French pop singer Lara Fabian was born in January, 1970, in Etterbeek, Belgium. Raised in north Belgium and Italy by her Flemish father and Sicilian mother, the French, English, Italian and Spanish speaking Lara knew that she wanted to be a performer at an early age.
With singing, dancing, piano, and music lessons to boot, Lara had already begun taking lessons at the Royal Conservatory of Brussels by the age of 8 and continued taking them for the next 10 years. By age 14, Lara had begun performing and writing songs, while her father, a former guitarist and backup vocalist, would accompany her on the guitar.
All the music lessons in the world cannot take all the credit for Lara's musical formation. Lara listened to the radio and was fascinated by such artists as Barbra Streisand and the late Freddie Mercury of Queen.

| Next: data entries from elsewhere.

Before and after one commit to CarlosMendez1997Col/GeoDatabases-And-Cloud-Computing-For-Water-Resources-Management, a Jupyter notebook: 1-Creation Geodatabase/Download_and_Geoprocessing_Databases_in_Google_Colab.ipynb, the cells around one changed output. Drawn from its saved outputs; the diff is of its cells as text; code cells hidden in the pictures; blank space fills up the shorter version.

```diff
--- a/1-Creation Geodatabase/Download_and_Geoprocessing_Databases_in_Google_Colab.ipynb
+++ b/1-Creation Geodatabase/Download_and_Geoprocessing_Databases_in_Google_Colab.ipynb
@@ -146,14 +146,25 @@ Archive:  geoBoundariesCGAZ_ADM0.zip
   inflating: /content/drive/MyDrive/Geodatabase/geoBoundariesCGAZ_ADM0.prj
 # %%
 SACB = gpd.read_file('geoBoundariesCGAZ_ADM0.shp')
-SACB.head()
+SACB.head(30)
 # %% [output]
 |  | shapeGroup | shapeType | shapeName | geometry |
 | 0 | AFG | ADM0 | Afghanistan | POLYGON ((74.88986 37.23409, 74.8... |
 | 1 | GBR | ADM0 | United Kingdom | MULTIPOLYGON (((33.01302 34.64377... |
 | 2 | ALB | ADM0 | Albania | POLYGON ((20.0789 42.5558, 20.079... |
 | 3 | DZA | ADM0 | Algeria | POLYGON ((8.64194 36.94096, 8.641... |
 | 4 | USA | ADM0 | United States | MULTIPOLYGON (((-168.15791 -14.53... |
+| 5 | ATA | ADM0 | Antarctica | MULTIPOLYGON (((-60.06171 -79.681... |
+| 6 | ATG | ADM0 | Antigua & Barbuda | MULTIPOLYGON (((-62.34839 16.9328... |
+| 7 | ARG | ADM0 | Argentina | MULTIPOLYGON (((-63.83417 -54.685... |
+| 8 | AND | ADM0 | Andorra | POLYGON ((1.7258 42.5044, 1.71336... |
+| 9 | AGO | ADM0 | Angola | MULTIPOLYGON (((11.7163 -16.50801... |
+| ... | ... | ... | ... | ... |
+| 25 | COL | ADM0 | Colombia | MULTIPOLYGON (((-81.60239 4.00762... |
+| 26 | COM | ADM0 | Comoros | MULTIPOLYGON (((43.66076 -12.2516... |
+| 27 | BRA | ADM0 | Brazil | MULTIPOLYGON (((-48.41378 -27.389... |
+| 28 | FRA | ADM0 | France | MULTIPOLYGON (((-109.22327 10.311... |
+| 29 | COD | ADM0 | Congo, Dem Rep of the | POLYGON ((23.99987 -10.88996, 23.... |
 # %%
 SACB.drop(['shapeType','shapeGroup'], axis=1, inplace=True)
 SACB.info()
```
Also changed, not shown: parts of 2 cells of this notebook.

Listening to this diversity of music influenced Lara's style, who claims that although she is a pop singer, her music is not purely pop -- it varies from classical and rock, to country.
In the years that followed, Lara entered European singing competitions, winning several prizes. She won fourth prize in a prestigious European competition for singing her single "Croire".
Beginning to achieve success and fame in Europe with the release of several hit singles on a French label, Lara felt that she had to leave what she refers to as "conservative" Europe, so that she could be herself and explore who she really is.
When she crossed the Atlantic and moved to Montreal, Quebec right after high school, she simply fell in love with the city and knew that this was to be her next home.
Now motivated to work and start her career in North America, Lara established an independent record label and publishing company.
Under the umbrella of an existing production company, and with the help of her old friend, producer/songwriter Rick Allison, Lara was ready to begin her creative process.
In 1991, Lara released her first album, co-written by Rick Allison and featuring Lara singing in French, and it was a hit. Selling 100,000 copies, it led to Lara touring Quebec in support of her album.
3 years later, Lara followed up her debut album with a second musical effort, entitled Carpe Diem. This album equally did not disappoint. It has sold more than 800,000 copies and was a hit in both Quebec and France.
Lara's 2 previous albums were only an inkling of the success that Lara was yet to achieve. Her third album, 1997's Pure, sold 2 million copies in France alone, and spawned several hit singles.
Among them was the song "La Difference", which was an attempt to end intolerance of other's differences, specifically an end to homophobia. In Europe, the song became an anthem for tolerance.
After extensive touring following the release of each album, Lara released a compilation of her live performances in Quebec and Europe, entitled Lara Fabian Live. The double album landed the number one spot on the French album chart the week it was released.
Disney also asked Lara to sing as the voice of Esmerelda in the French version of The Hunchback of Notre Dame.
Other recognition she has received includes: a wax effigy of Lara at the Grevin Wax Museum of Paris and the Best Selling Benelux Artist at the 1999 World Music Awards.
Sony Music, who got word of Lara's tremendous success in Europe and Quebec, wanted to sign the singer/songwriter to their record label.
She headed for the United States, and recorded her first English album, working with big league producers such as Walter Afanadieff (who has worked with Mariah Carey), Pat Leonard (Madonna) and Brian Rawling (Cher).
Lara doesn't consider herself to be a singer, nor a diva -- she refers to herself as "a songwriter with a voice" -- and with her soulful voice and diverse style, Lara has definitely proven to have crossed many international boundaries.